The D.C. homeless shelter on the site of the former D.C. General Hospital. (Michael S. Williamson/The Washington Post)

The Feb. 11 editorial “Finally, a path to closing D.C. General” praised Mayor Muriel E. Bowser’s (D) plan to close the decrepit and dangerous shelter at the old D.C. General Hospital and instead build small-scale, short-term shelters for homeless families in each city ward, but it questioned whether this plan is realistic. The editorial correctly noted that, “even if this plan is implemented without a hitch, the District’s homelessness problem will not be solved.” Absolutely true. That’s because of the large and growing gap between the need for affordable housing and its availability.

Right now, only 42 rental units are available for every 100 extremely-low-income households. But, astonishingly, instead of concluding that the city urgently needs to address this gap, the editorial blamed the city’s weak and limited right-to-shelter law, saying it “creates demand that will always outstrip supply.” The law doesn’t create the demand; the huge housing gap does. Legal rights are often the only protection standing between city residents and homelessness. The editorial board should know better.

Maria Foscarinis, Washington

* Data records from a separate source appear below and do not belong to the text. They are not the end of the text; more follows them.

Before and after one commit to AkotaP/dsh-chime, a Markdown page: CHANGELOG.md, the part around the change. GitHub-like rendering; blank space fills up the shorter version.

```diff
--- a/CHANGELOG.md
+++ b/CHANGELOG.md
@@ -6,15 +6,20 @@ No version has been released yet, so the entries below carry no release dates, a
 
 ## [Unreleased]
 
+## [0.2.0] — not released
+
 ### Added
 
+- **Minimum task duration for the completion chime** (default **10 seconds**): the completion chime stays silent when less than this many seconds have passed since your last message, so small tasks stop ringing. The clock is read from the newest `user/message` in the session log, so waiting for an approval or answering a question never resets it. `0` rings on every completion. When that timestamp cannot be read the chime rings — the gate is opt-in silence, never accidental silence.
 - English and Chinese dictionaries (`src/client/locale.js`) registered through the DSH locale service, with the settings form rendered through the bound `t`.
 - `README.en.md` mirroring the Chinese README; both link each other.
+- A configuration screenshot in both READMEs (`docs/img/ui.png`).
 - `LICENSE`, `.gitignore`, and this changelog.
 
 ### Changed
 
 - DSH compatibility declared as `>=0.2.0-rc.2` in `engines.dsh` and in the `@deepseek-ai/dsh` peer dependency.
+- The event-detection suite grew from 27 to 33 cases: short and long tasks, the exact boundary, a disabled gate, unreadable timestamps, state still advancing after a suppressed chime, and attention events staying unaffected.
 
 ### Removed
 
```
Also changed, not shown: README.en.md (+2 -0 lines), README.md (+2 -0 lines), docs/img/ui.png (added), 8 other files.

The writer is founder and executive director of the National Law Center on Homelessness and Poverty.